◆ Task to complete ◆
All of the entries should be restated word for word, but without their pictures.

◆ Records for this exercise ◆
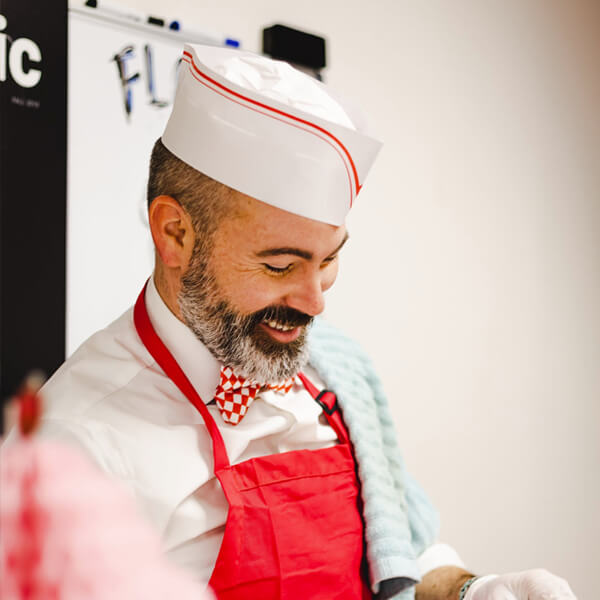
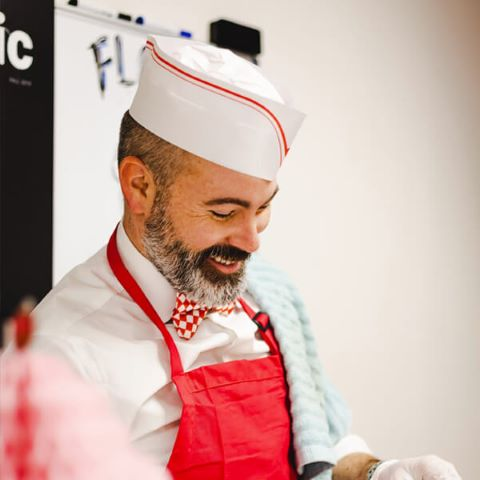
basta

diff --git a/Delicious/index.html b/Delicious/index.html
@@ -548,7 +548,7 @@
 
       <!-- Section Title -->
       <div class="container section-title" data-aos="fade-up">
-        <h2>Chefs</h2>
+        <h2>Teams</h2>
         <div><span>Our</span> <span class="description-title">Teams</span></div>
       </div><!-- End Section Title -->
 
@@ -605,7 +605,7 @@
 
           <div class="col-lg-3 col-md-5" data-aos="fade-up" data-aos-delay="150">
             <div class="member">
-              <div class="pic"><img src="assets/img/chefs/macaranas.webp" class="img-fluid" alt=""></div>
+              <div class="pic"><img src="assets/img/chefs/macaranas.png" class="img-fluid" alt=""></div>
               <div class="member-info">
                 <h4>Christian Macaranas</h4>
                 <span>Cook</span>

diff --git a/Delicious/assets/css/main.css b/Delicious/assets/css/main.css
@@ -1377,6 +1377,10 @@ section,
 .chefs .member .pic {
   overflow: hidden;
   margin-bottom: 50px;
+    width: 200px; /* Ensures the image takes up the full width of its container */
+    height: 250px; /* Set a fixed height for the images */
+    object-fit: cover; /* Ensures the image covers the container while maintaining aspect ratio */
+  
 }
 
 .chefs .member .member-info {
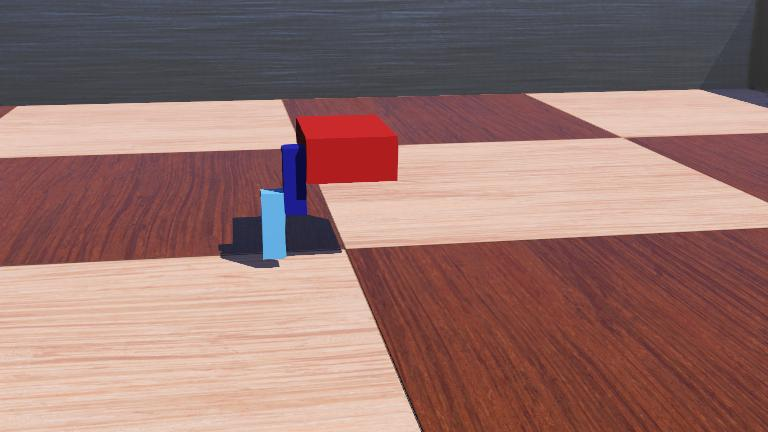
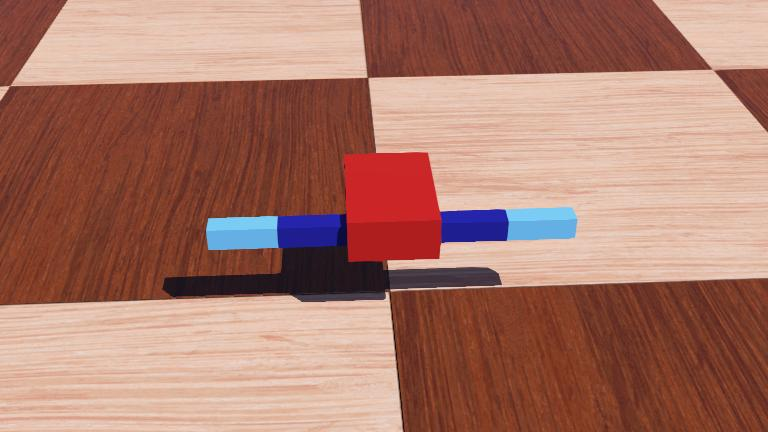
Passage en mode araignée de la jambe + ajout leg 2

diff --git a/simulation/controllers/MinikameAvance/MinikameAvance.cpp b/simulation/controllers/MinikameAvance/MinikameAvance.cpp
@@ -33,8 +33,8 @@ int main(int argc, char **argv) {
   //  Motor *motor = robot->getMotor("motorname");
   //  DistanceSensor *ds = robot->getDistanceSensor("dsname");
   //  ds->enable(timeStep);
-  Motor *motor_hip = robot->getMotor("hip_motor1");
-  Motor *motor_knee = robot->getMotor("knee_motor1");
+  Motor *motor_hip = robot->getMotor("hip_motor2");
+  Motor *motor_knee = robot->getMotor("knee_motor2");
 
   // Main loop:
   // - perform simulation steps until Webots is stopping the controller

◆ Task solution ◆
basta

diff --git a/Delicious/index.html b/Delicious/index.html
@@ -548,7 +548,7 @@
 
       <!-- Section Title -->
       <div class="container section-title" data-aos="fade-up">
-        <h2>Chefs</h2>
+        <h2>Teams</h2>
         <div><span>Our</span> <span class="description-title">Teams</span></div>
       </div><!-- End Section Title -->
 
@@ -605,7 +605,7 @@
 
           <div class="col-lg-3 col-md-5" data-aos="fade-up" data-aos-delay="150">
             <div class="member">
-              <div class="pic"><img src="assets/img/chefs/macaranas.webp" class="img-fluid" alt=""></div>
+              <div class="pic"><img src="assets/img/chefs/macaranas.png" class="img-fluid" alt=""></div>
               <div class="member-info">
                 <h4>Christian Macaranas</h4>
                 <span>Cook</span>

diff --git a/Delicious/assets/css/main.css b/Delicious/assets/css/main.css
@@ -1377,6 +1377,10 @@ section,
 .chefs .member .pic {
   overflow: hidden;
   margin-bottom: 50px;
+    width: 200px; /* Ensures the image takes up the full width of its container */
+    height: 250px; /* Set a fixed height for the images */
+    object-fit: cover; /* Ensures the image covers the container while maintaining aspect ratio */
+  
 }
 
 .chefs .member .member-info {
Passage en mode araignée de la jambe + ajout leg 2

diff --git a/simulation/controllers/MinikameAvance/MinikameAvance.cpp b/simulation/controllers/MinikameAvance/MinikameAvance.cpp
@@ -33,8 +33,8 @@ int main(int argc, char **argv) {
   //  Motor *motor = robot->getMotor("motorname");
   //  DistanceSensor *ds = robot->getDistanceSensor("dsname");
   //  ds->enable(timeStep);
-  Motor *motor_hip = robot->getMotor("hip_motor1");
-  Motor *motor_knee = robot->getMotor("knee_motor1");
+  Motor *motor_hip = robot->getMotor("hip_motor2");
+  Motor *motor_knee = robot->getMotor("knee_motor2");
 
   // Main loop:
   // - perform simulation steps until Webots is stopping the controller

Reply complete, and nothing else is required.